How to complete this task: Print the entries in full, word for word, but not the pictures.
"""
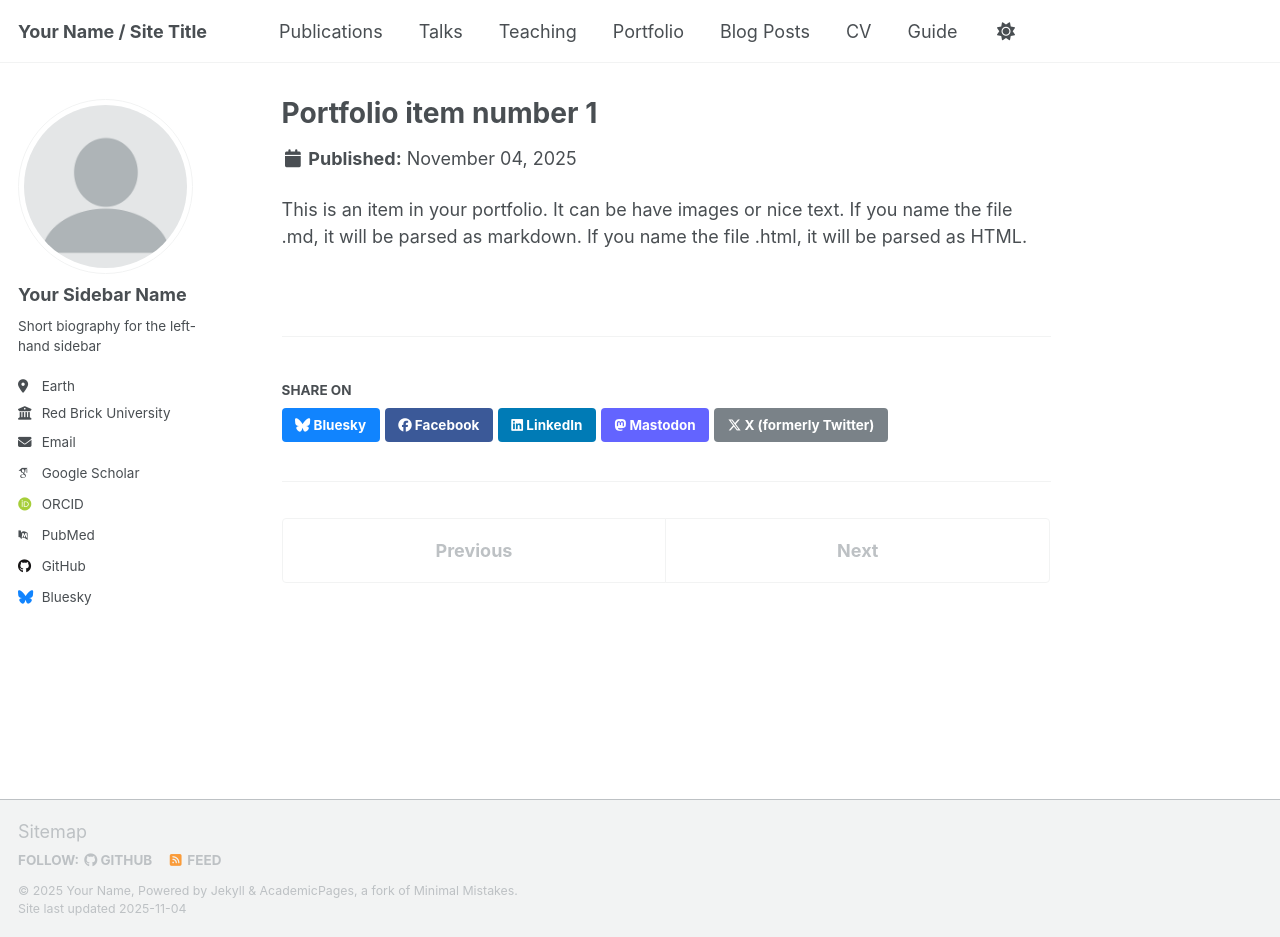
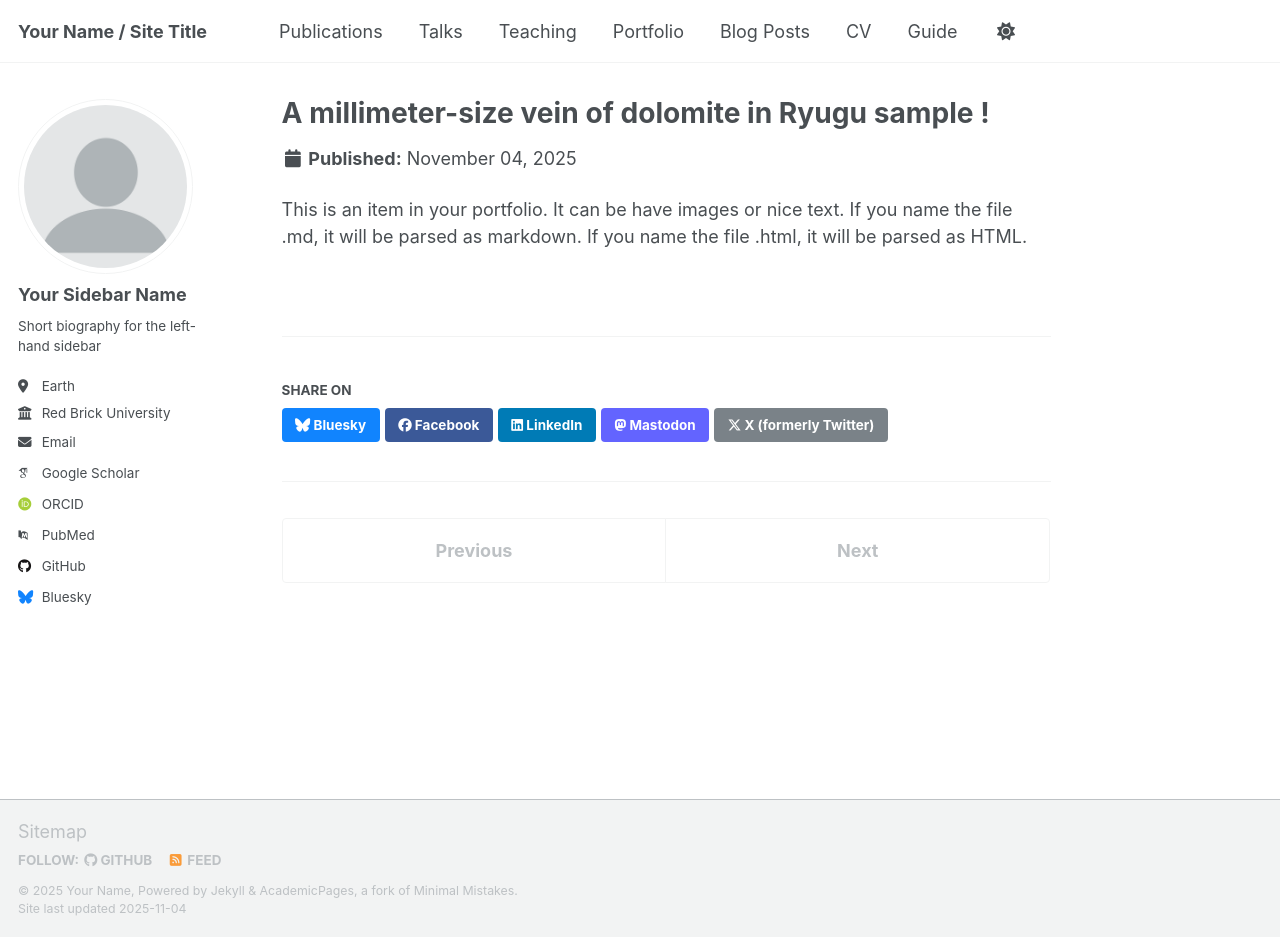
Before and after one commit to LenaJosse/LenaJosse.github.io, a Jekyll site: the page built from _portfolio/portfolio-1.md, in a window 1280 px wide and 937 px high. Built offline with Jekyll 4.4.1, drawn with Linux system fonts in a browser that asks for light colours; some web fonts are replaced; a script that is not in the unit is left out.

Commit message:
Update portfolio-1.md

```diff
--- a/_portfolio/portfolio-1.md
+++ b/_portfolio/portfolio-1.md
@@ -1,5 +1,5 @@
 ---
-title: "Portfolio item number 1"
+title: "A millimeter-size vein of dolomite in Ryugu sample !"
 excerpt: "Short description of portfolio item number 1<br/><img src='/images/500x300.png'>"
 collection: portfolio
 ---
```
"""
Task result:
Before and after one commit to LenaJosse/LenaJosse.github.io, a Jekyll site: the page built from _portfolio/portfolio-1.md, in a window 1280 px wide and 937 px high. Built offline with Jekyll 4.4.1, drawn with Linux system fonts in a browser that asks for light colours; some web fonts are replaced; a script that is not in the unit is left out.

Commit message:
Update portfolio-1.md

```diff
--- a/_portfolio/portfolio-1.md
+++ b/_portfolio/portfolio-1.md
@@ -1,5 +1,5 @@
 ---
-title: "Portfolio item number 1"
+title: "A millimeter-size vein of dolomite in Ryugu sample !"
 excerpt: "Short description of portfolio item number 1<br/><img src='/images/500x300.png'>"
 collection: portfolio
 ---
```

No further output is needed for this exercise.